A hard pill bug to swallow: First X-rays of frog feeding show how they consume prey
The phrase "to swallow one's tongue" has been around since at least the 1880s and has been repurposed in several languages to mean everything from falling silent to a general feeling of fear. While it's anatomically impossible for a human to swallow their tongue, a new study shows that cane toads (Rhinella marina) achieve this feat each time they eat.
U.S. National Science Foundation-supported scientists at the Florida Museum of Natural History used X-ray videography to study the toads' feeding behavior, providing the first glimpse of what frogs do with food once it's safely in their mouths. According to the results, cane toads swallow prey using a complex pulley system of cartilage and muscle that travels so far down their throats, it butts up against their hearts.

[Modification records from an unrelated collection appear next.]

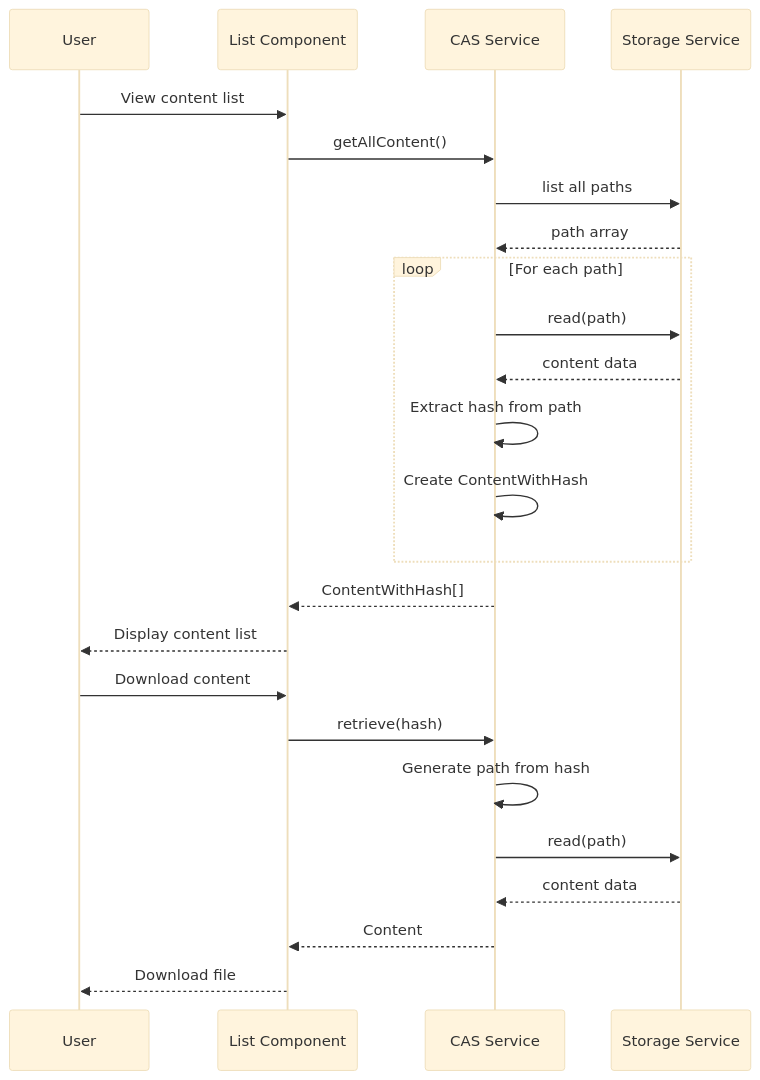
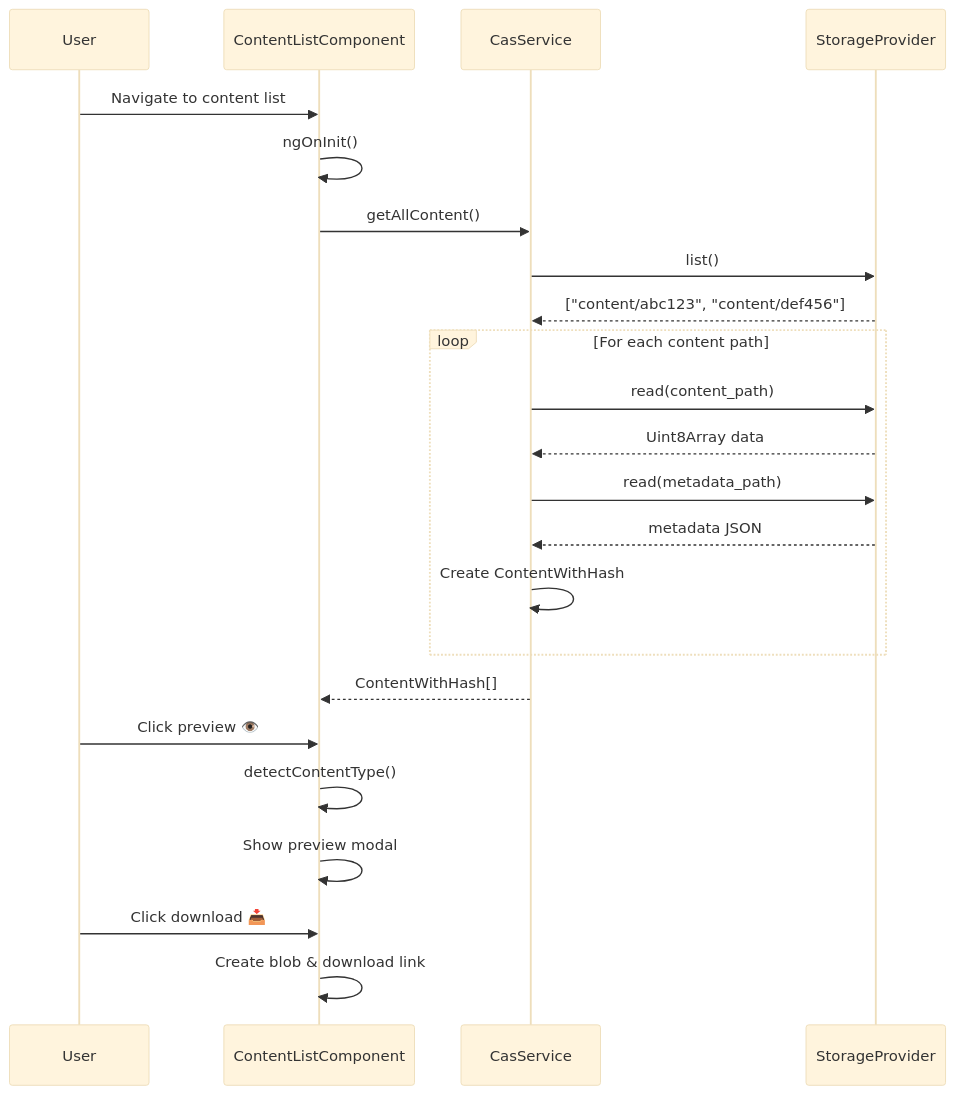
One commit to o2alexanderfedin/angular-cas-disot changed the third of 11 diagrams in docs/architecture/data-flow.md. Above: the diagram before and after it, drawn with Mermaid (base theme). The commit also changed other lines of this file and 18 other files, not shown here.

````diff
--- a/docs/architecture/data-flow.md
+++ b/docs/architecture/data-flow.md
@@ -82,30 +88,31 @@
 ```mermaid
 sequenceDiagram
-    participant U as User
-    participant UI as List Component
-    participant CAS as CAS Service
-    participant STOR as Storage Service
+    participant User
+    participant ContentListComponent 
+    participant CasService
+    participant StorageProvider
     
-    U->>UI: View content list
-    UI->>CAS: getAllContent()
-    CAS->>STOR: list all paths
-    STOR-->>CAS: path array
+    User->>ContentListComponent: Navigate to content list
+    ContentListComponent->>ContentListComponent: ngOnInit()
+    ContentListComponent->>CasService: getAllContent()
     
-    loop For each path
-        CAS->>STOR: read(path)
-        STOR-->>CAS: content data
-        CAS->>CAS: Extract hash from path
-        CAS->>CAS: Create ContentWithHash
+    CasService->>StorageProvider: list()
+    StorageProvider-->>CasService: ["content/abc123", "content/def456"]
+    
+    loop For each content path
+        CasService->>StorageProvider: read(content_path)
+        StorageProvider-->>CasService: Uint8Array data
+        CasService->>StorageProvider: read(metadata_path)
+        StorageProvider-->>CasService: metadata JSON
+        CasService->>CasService: Create ContentWithHash
     end
     
-    CAS-->>UI: ContentWithHash[]
-    UI-->>U: Display content list
+    CasService-->>ContentListComponent: ContentWithHash[]
     
-    U->>UI: Download content
-    UI->>CAS: retrieve(hash)
-    CAS->>CAS: Generate path from hash
-    CAS->>STOR: read(path)
-    STOR-->>CAS: content data
-    CAS-->>UI: Content
-    UI-->>U: Download file
+    User->>ContentListComponent: Click preview 👁️
+    ContentListComponent->>ContentListComponent: detectContentType()
+    ContentListComponent->>ContentListComponent: Show preview modal
+    
+    User->>ContentListComponent: Click download 📥
+    ContentListComponent->>ContentListComponent: Create blob & download link
 ```
````
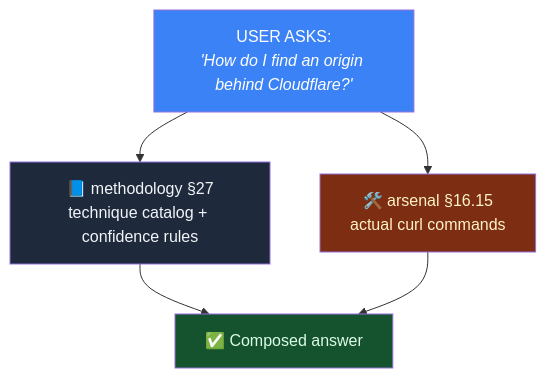
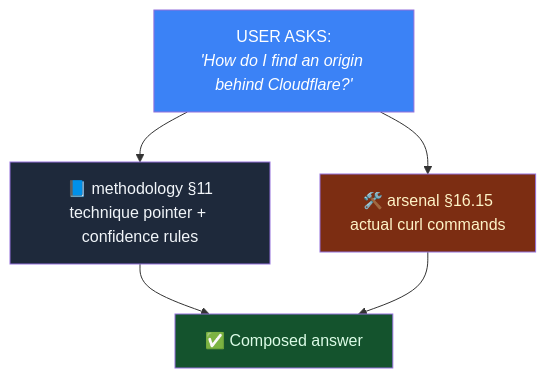
The first of 8 diagrams in docs/architecture.md (elementalsouls/Claude-OSINT), drawn with Mermaid before and after one commit. The commit also changed other lines of this file and 3 other files, not shown here.

````diff
--- a/docs/architecture.md
+++ b/docs/architecture.md
@@ -12,15 +14,15 @@
 ```mermaid
 flowchart TD
     U["USER ASKS:<br/><i>'How do I find an origin behind Cloudflare?'</i>"]
-    M["📘 methodology §27<br/>technique catalog + confidence rules"]
+    M["📘 methodology §11<br/>technique pointer + confidence rules"]
     A["🛠️ arsenal §16.15<br/>actual curl commands"]
     O["✅ Composed answer"]
     U --> M
     U --> A
     M --> O
     A --> O
     style U fill:#3b82f6,color:#fff
     style M fill:#1e293b,color:#f1f5f9
     style A fill:#7c2d12,color:#fef3c7
     style O fill:#14532d,color:#dcfce7
 ```
````
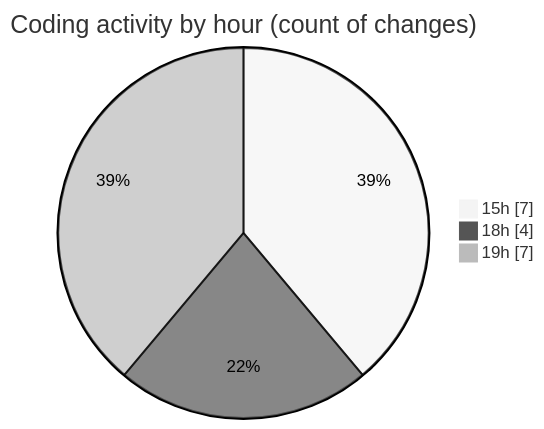
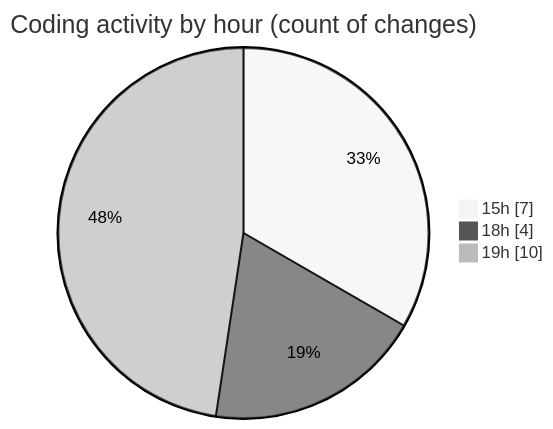
The second of 2 diagrams in 2025-02-08/maps_clone/README.md (donsfak/code-tracking), drawn with Mermaid (neutral theme) before and after one commit. The commit also changed other lines of this file and 1 other file, not shown here.

````diff
--- a/2025-02-08/maps_clone/README.md
+++ b/2025-02-08/maps_clone/README.md
@@ -30,7 +30,7 @@
 ```mermaid
 pie showData
 title Coding activity by hour (count of changes)
 "15h" : 7
 "18h" : 4
-"19h" : 7
+"19h" : 10
 ```
````
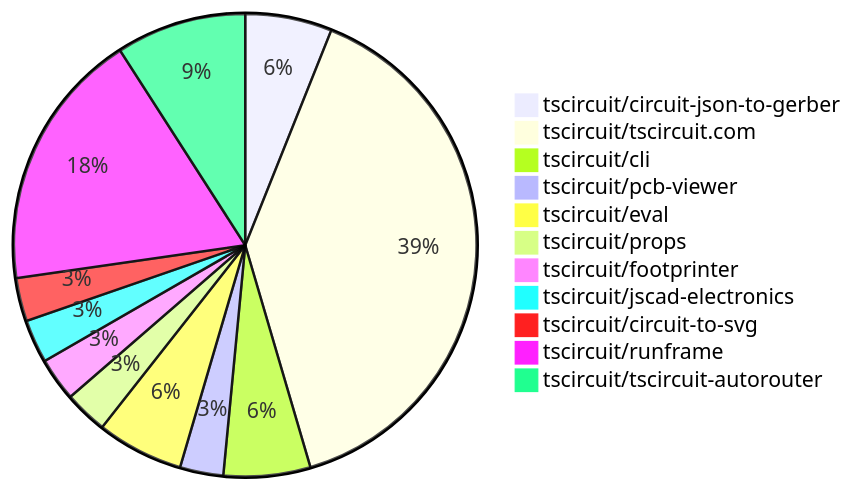
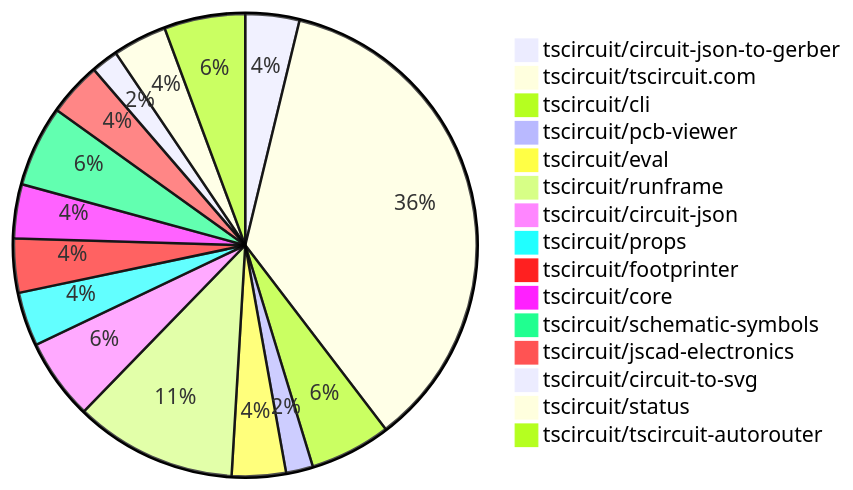
The diagram in README.md (tscircuit/contribution-tracker), drawn with Mermaid before and after one commit. The commit also changed other lines of this file and 3 other files, not shown here.

````diff
--- a/README.md
+++ b/README.md
@@ -24,14 +24,18 @@
 ```mermaid
 pie
     "tscircuit/circuit-json-to-gerber" : 2
-    "tscircuit/tscircuit.com" : 13
-    "tscircuit/cli" : 2
+    "tscircuit/tscircuit.com" : 19
+    "tscircuit/cli" : 3
     "tscircuit/pcb-viewer" : 1
     "tscircuit/eval" : 2
-    "tscircuit/props" : 1
-    "tscircuit/footprinter" : 1
-    "tscircuit/jscad-electronics" : 1
+    "tscircuit/runframe" : 6
+    "tscircuit/circuit-json" : 3
+    "tscircuit/props" : 2
+    "tscircuit/footprinter" : 2
+    "tscircuit/core" : 2
+    "tscircuit/schematic-symbols" : 3
+    "tscircuit/jscad-electronics" : 2
     "tscircuit/circuit-to-svg" : 1
-    "tscircuit/runframe" : 6
+    "tscircuit/status" : 2
     "tscircuit/tscircuit-autorouter" : 3
 ```
````
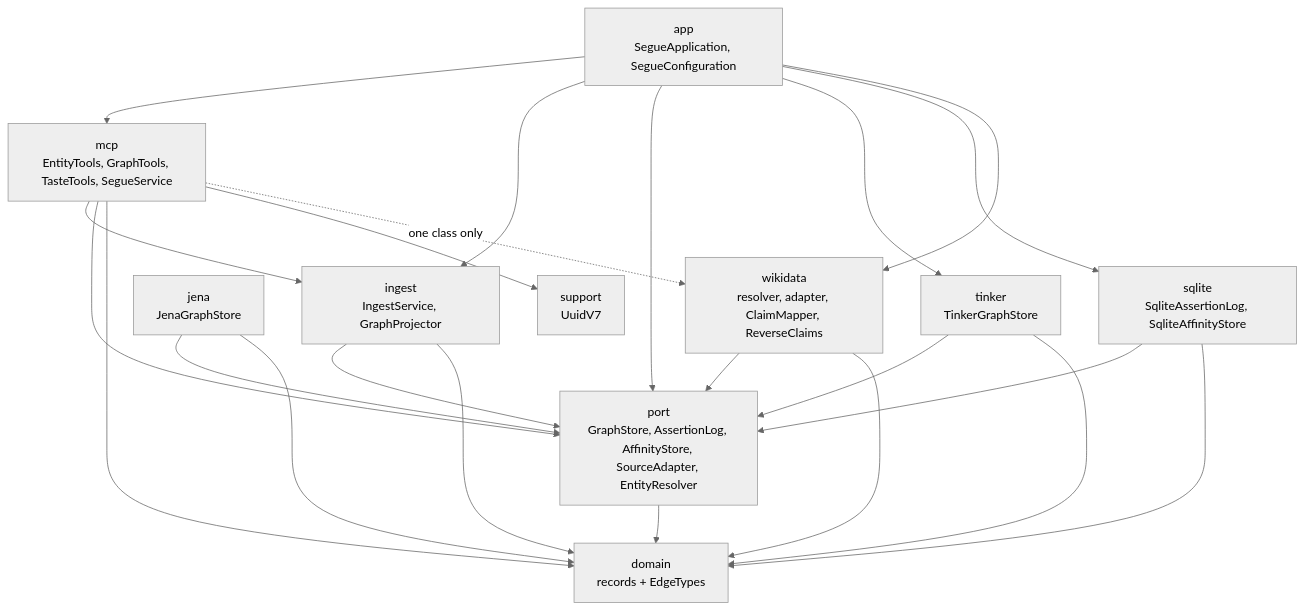
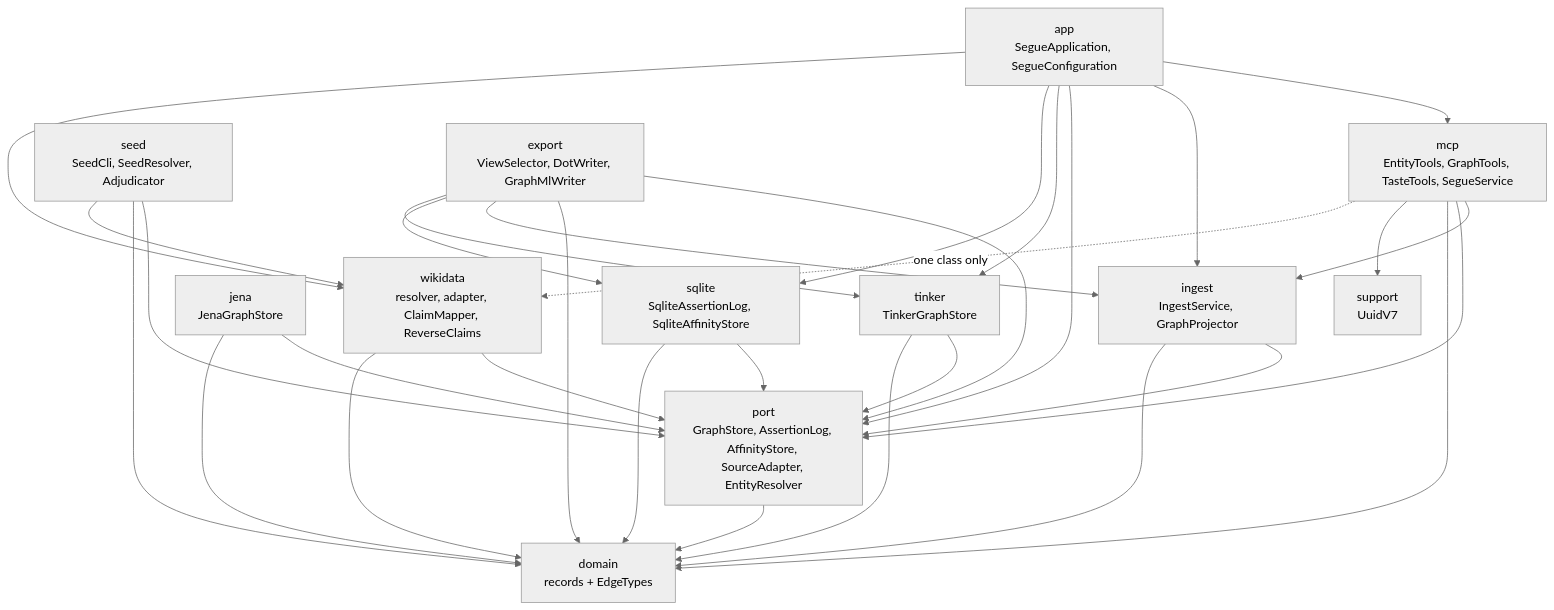
The first of 4 diagrams in docs/developer-guide.md (robsartin/segue), drawn with Mermaid (neutral theme) before and after one commit. The commit also changed other lines of this file and 29 other files, not shown here.

First line of the commit message:
Add a read-only graph exporter with format-blind view selection (#54)

````diff
--- a/docs/developer-guide.md
+++ b/docs/developer-guide.md
@@ -58,36 +59,46 @@
 ```mermaid
 graph TD
   app["app<br/>SegueApplication, SegueConfiguration"]
   mcp["mcp<br/>EntityTools, GraphTools, TasteTools, SegueService"]
   ingest["ingest<br/>IngestService, GraphProjector"]
   tinker["tinker<br/>TinkerGraphStore"]
   jena["jena<br/>JenaGraphStore"]
   sqlite["sqlite<br/>SqliteAssertionLog, SqliteAffinityStore"]
   wikidata["wikidata<br/>resolver, adapter, ClaimMapper, ReverseClaims"]
   port["port<br/>GraphStore, AssertionLog, AffinityStore, SourceAdapter, EntityResolver"]
   domain["domain<br/>records + EdgeTypes"]
   support["support<br/>UuidV7"]
+  seed["seed<br/>SeedCli, SeedResolver, Adjudicator"]
+  export["export<br/>ViewSelector, DotWriter, GraphMlWriter"]
 
   app --> mcp
   app --> ingest
   app --> port
   app --> tinker
   app --> sqlite
   app --> wikidata
   mcp --> ingest
   mcp --> port
   mcp --> domain
   mcp --> support
   mcp -.->|"one class only"| wikidata
   ingest --> port
   ingest --> domain
   tinker --> port
   tinker --> domain
   jena --> port
   jena --> domain
   sqlite --> port
   sqlite --> domain
   wikidata --> port
   wikidata --> domain
   port --> domain
+  seed --> port
+  seed --> domain
+  seed --> wikidata
+  export --> port
+  export --> domain
+  export --> ingest
+  export --> sqlite
+  export --> tinker
 ```
````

"We know a lot about how frogs extend their tongues and how they stick to their prey, but prior to this study, essentially everything that happens after they close their mouths was a mystery," said lead author Rachel Keeffe, an NSF Graduate Research Fellow. Richard Blob of Clemson University, David Blackburn of the Florida Museum of Natural History and Christopher Mayerl of Northern Arizona University are co-authors of the study, published in the journal Integrative Organismal Biology.
It wasn't until the development of high-speed video in the mid-20th century that scientists were able to directly observe the way frog tongues unroll like party horns and wrap their hapless targets in adhesive hugs.
Even then, scientists could only guess at how they swallowed their food. Some theorized that frogs used their tongues to directly deposit food in their throats, while others suggested they pushed food along by squeezing their eyes shut.
To find out how frogs manipulated their food, Keeffe and her colleagues attached metallic beads at key points in the mouths of cane toads. Reaching up to six inches in length, cane toads are one of the largest frog species, which made them the perfect specimens to observe the rapid and minute movements they make when eating.